Do any lines in the data below contain "local"? If so, copy every one of them.
○ ○ ○ ○ ○
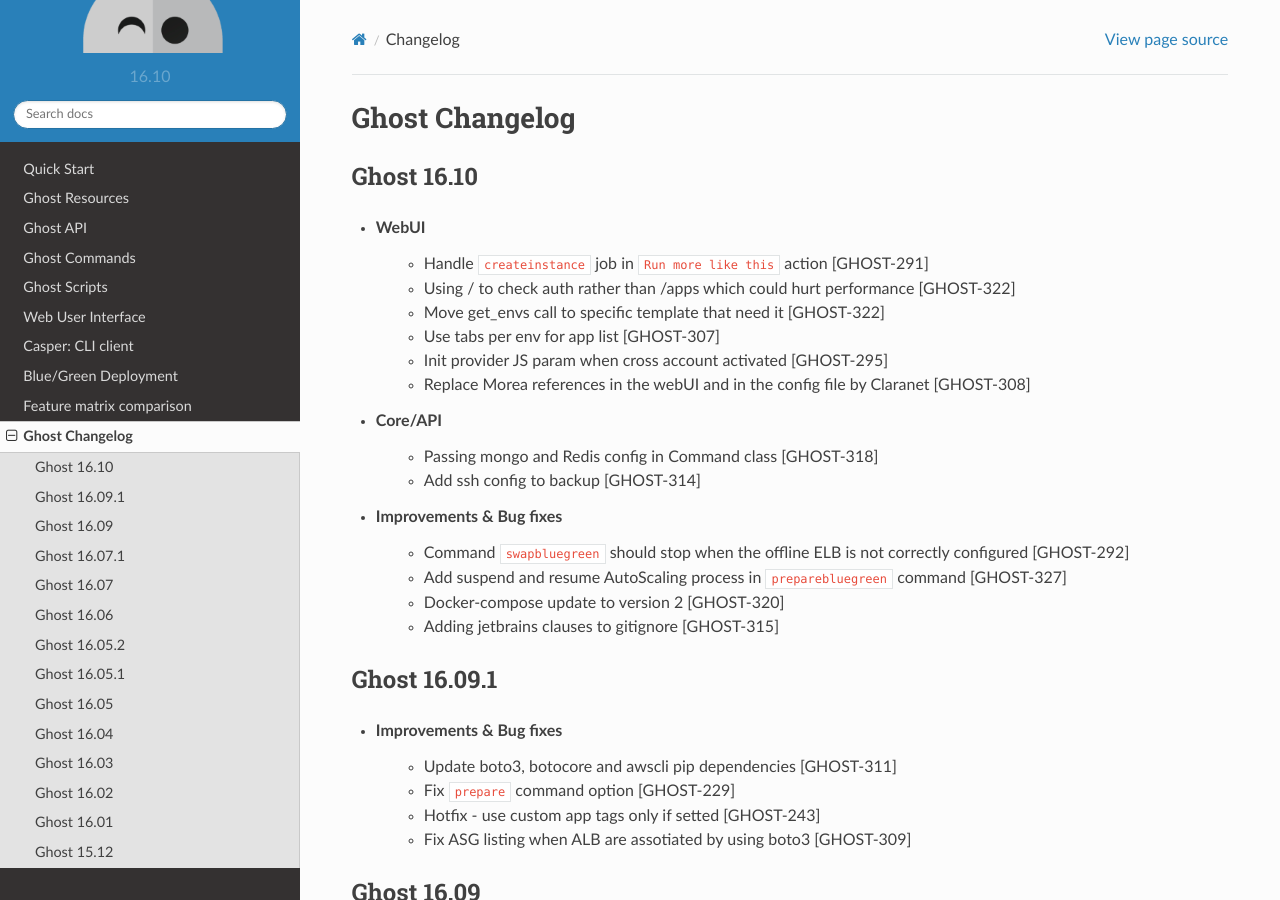
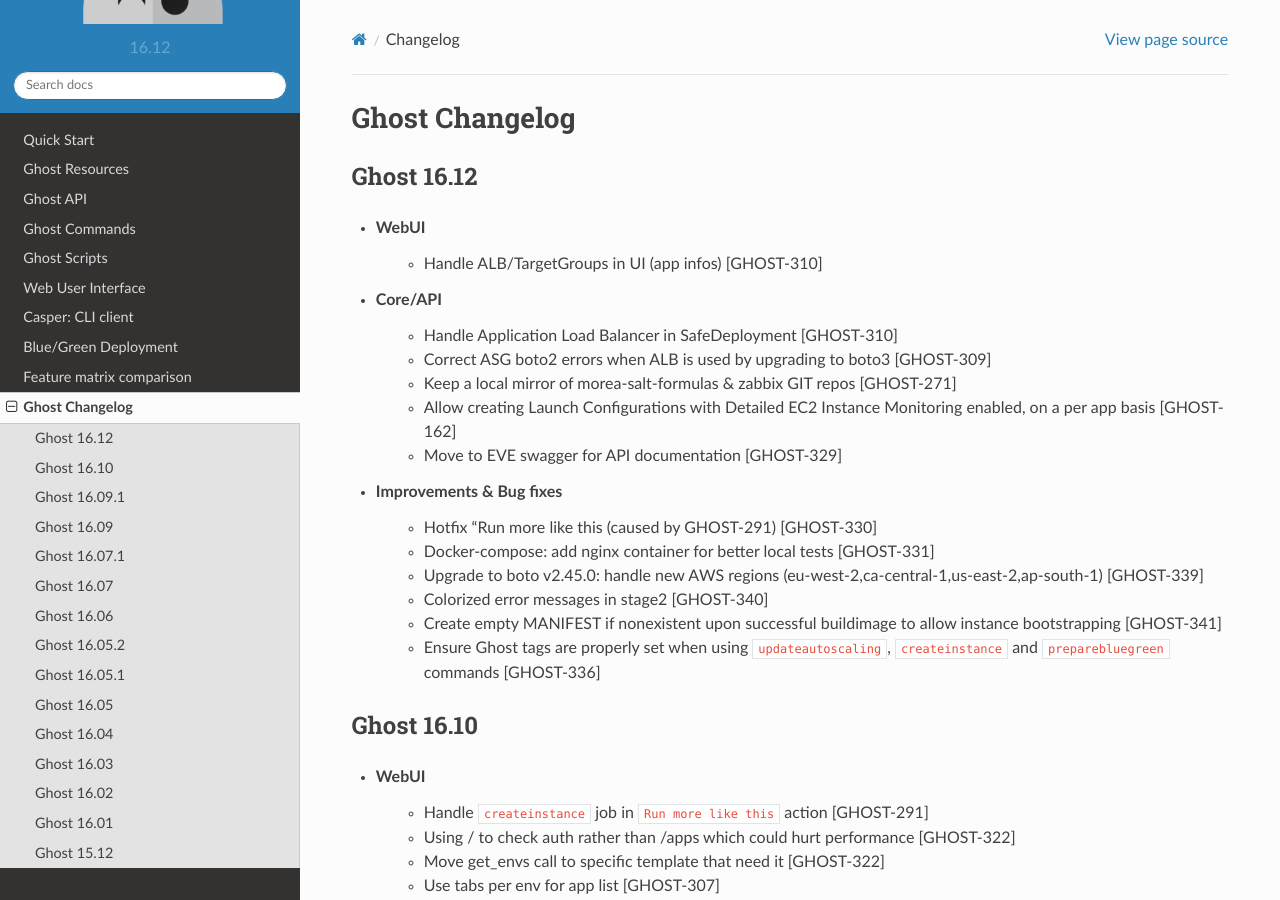
Before and after one commit to claranet/cloud-deploy-docs, a Sphinx documentation site: the page built from source/rst/changelog.rst, in a window 1280 px wide and 900 px high. Built offline with Sphinx 7.4.7 and the Read the Docs theme 2.0.0, drawn with Linux system fonts in a browser that asks for light colours.

Commit message:
Changelog 16.12

```diff
--- a/source/conf.py
+++ b/source/conf.py
@@ -59,9 +59,9 @@
 # built documents.
 #
 # The short X.Y version.
-version = '16.10'
+version = '16.12'
 # The full version, including alpha/beta/rc tags.
-release = '16.10'
+release = '16.12'
 
 # The language for content autogenerated by Sphinx. Refer to documentation
 # for a list of supported languages.
--- a/source/rst/changelog.rst
+++ b/source/rst/changelog.rst
@@ -7,6 +7,27 @@
 
 .. toctree::
     :maxdepth: 2
+
+Ghost 16.12
+-----------
+
+* WebUI
+    - Handle ALB/TargetGroups in UI (app infos) [GHOST-310]
+
+* Core/API
+    - Handle Application Load Balancer in SafeDeployment [GHOST-310]
+    - Correct ASG boto2 errors when ALB is used by upgrading to boto3 [GHOST-309]
+    - Keep a local mirror of morea-salt-formulas & zabbix GIT repos [GHOST-271]
+    - Allow creating Launch Configurations with Detailed EC2 Instance Monitoring enabled, on a per app basis [GHOST-162]
+    - Move to EVE swagger for API documentation [GHOST-329]
+
+* Improvements & Bug fixes
+    - Hotfix "Run more like this (caused by GHOST-291) [GHOST-330]
+    - Docker-compose: add nginx container for better local tests [GHOST-331]
+    - Upgrade to boto v2.45.0: handle new AWS regions (eu-west-2,ca-central-1,us-east-2,ap-south-1) [GHOST-339]
+    - Colorized error messages in stage2 [GHOST-340]
+    - Create empty MANIFEST if nonexistent upon successful buildimage to allow instance bootstrapping [GHOST-341]
+    - Ensure Ghost tags are properly set when using ``updateautoscaling``, ``createinstance`` and ``preparebluegreen`` commands [GHOST-336]
 
 Ghost 16.10
 -----------
```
○ ○ ○ ○ ○
OUTPUT OF THE EXERCISE:
+    - Keep a local mirror of morea-salt-formulas & zabbix GIT repos [GHOST-271]
+    - Docker-compose: add nginx container for better local tests [GHOST-331]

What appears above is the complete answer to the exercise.